• WHAT YOU SHOULD DO:
Each record should be output exactly, with every character kept.

• THE DATA:
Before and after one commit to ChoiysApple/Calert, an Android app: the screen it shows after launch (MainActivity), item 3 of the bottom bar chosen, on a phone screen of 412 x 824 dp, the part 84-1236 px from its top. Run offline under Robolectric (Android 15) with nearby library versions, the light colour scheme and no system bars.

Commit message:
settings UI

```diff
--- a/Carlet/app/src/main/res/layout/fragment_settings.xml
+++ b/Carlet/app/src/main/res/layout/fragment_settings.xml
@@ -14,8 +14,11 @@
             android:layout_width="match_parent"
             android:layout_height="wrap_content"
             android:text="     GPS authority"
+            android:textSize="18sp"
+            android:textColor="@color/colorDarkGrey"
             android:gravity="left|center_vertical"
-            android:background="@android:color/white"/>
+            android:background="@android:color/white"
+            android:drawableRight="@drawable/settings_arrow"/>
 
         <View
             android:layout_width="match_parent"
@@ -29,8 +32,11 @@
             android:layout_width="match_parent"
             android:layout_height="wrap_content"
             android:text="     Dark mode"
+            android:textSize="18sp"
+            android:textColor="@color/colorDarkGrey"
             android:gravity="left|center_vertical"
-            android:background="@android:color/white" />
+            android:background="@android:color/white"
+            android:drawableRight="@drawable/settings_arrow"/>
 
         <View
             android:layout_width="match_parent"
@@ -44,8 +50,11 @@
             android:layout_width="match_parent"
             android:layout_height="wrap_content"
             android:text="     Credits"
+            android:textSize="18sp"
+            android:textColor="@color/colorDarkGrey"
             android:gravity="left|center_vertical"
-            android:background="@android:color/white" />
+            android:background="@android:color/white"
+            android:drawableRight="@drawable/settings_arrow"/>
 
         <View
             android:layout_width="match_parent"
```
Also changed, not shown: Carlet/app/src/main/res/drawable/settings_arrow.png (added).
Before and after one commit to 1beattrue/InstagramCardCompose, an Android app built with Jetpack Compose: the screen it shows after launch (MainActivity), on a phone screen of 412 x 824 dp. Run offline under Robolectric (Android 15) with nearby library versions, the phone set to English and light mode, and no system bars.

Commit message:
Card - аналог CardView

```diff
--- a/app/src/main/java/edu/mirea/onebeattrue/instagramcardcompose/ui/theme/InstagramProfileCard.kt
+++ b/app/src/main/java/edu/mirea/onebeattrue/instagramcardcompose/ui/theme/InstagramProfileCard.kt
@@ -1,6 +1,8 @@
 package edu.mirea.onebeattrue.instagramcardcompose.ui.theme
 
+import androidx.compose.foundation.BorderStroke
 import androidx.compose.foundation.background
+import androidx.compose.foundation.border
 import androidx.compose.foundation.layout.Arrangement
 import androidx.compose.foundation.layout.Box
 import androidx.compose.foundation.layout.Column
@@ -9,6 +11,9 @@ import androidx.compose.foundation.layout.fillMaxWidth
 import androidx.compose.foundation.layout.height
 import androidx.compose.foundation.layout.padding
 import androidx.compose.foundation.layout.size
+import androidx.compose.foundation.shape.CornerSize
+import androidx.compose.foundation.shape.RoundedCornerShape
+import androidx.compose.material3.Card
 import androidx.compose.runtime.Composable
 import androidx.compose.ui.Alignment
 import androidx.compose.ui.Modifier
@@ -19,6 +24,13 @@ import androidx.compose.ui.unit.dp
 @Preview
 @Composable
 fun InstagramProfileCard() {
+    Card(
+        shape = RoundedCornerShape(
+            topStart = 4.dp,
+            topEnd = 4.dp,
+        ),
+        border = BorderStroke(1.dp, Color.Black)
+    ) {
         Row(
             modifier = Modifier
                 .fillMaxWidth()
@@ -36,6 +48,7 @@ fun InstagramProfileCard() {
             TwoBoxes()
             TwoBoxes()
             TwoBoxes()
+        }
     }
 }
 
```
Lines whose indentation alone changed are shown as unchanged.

• SOLVED EXERCISE:
Before and after one commit to ChoiysApple/Calert, an Android app: the screen it shows after launch (MainActivity), item 3 of the bottom bar chosen, on a phone screen of 412 x 824 dp, the part 84-1236 px from its top. Run offline under Robolectric (Android 15) with nearby library versions, the light colour scheme and no system bars.

Commit message:
settings UI

```diff
--- a/Carlet/app/src/main/res/layout/fragment_settings.xml
+++ b/Carlet/app/src/main/res/layout/fragment_settings.xml
@@ -14,8 +14,11 @@
             android:layout_width="match_parent"
             android:layout_height="wrap_content"
             android:text="     GPS authority"
+            android:textSize="18sp"
+            android:textColor="@color/colorDarkGrey"
             android:gravity="left|center_vertical"
-            android:background="@android:color/white"/>
+            android:background="@android:color/white"
+            android:drawableRight="@drawable/settings_arrow"/>
 
         <View
             android:layout_width="match_parent"
@@ -29,8 +32,11 @@
             android:layout_width="match_parent"
             android:layout_height="wrap_content"
             android:text="     Dark mode"
+            android:textSize="18sp"
+            android:textColor="@color/colorDarkGrey"
             android:gravity="left|center_vertical"
-            android:background="@android:color/white" />
+            android:background="@android:color/white"
+            android:drawableRight="@drawable/settings_arrow"/>
 
         <View
             android:layout_width="match_parent"
@@ -44,8 +50,11 @@
             android:layout_width="match_parent"
             android:layout_height="wrap_content"
             android:text="     Credits"
+            android:textSize="18sp"
+            android:textColor="@color/colorDarkGrey"
             android:gravity="left|center_vertical"
-            android:background="@android:color/white" />
+            android:background="@android:color/white"
+            android:drawableRight="@drawable/settings_arrow"/>
 
         <View
             android:layout_width="match_parent"
```
Also changed, not shown: Carlet/app/src/main/res/drawable/settings_arrow.png (added).
Before and after one commit to 1beattrue/InstagramCardCompose, an Android app built with Jetpack Compose: the screen it shows after launch (MainActivity), on a phone screen of 412 x 824 dp. Run offline under Robolectric (Android 15) with nearby library versions, the phone set to English and light mode, and no system bars.

Commit message:
Card - аналог CardView

```diff
--- a/app/src/main/java/edu/mirea/onebeattrue/instagramcardcompose/ui/theme/InstagramProfileCard.kt
+++ b/app/src/main/java/edu/mirea/onebeattrue/instagramcardcompose/ui/theme/InstagramProfileCard.kt
@@ -1,6 +1,8 @@
 package edu.mirea.onebeattrue.instagramcardcompose.ui.theme
 
+import androidx.compose.foundation.BorderStroke
 import androidx.compose.foundation.background
+import androidx.compose.foundation.border
 import androidx.compose.foundation.layout.Arrangement
 import androidx.compose.foundation.layout.Box
 import androidx.compose.foundation.layout.Column
@@ -9,6 +11,9 @@ import androidx.compose.foundation.layout.fillMaxWidth
 import androidx.compose.foundation.layout.height
 import androidx.compose.foundation.layout.padding
 import androidx.compose.foundation.layout.size
+import androidx.compose.foundation.shape.CornerSize
+import androidx.compose.foundation.shape.RoundedCornerShape
+import androidx.compose.material3.Card
 import androidx.compose.runtime.Composable
 import androidx.compose.ui.Alignment
 import androidx.compose.ui.Modifier
@@ -19,6 +24,13 @@ import androidx.compose.ui.unit.dp
 @Preview
 @Composable
 fun InstagramProfileCard() {
+    Card(
+        shape = RoundedCornerShape(
+            topStart = 4.dp,
+            topEnd = 4.dp,
+        ),
+        border = BorderStroke(1.dp, Color.Black)
+    ) {
         Row(
             modifier = Modifier
                 .fillMaxWidth()
@@ -36,6 +48,7 @@ fun InstagramProfileCard() {
             TwoBoxes()
             TwoBoxes()
             TwoBoxes()
+        }
     }
 }
 
```
Lines whose indentation alone changed are shown as unchanged.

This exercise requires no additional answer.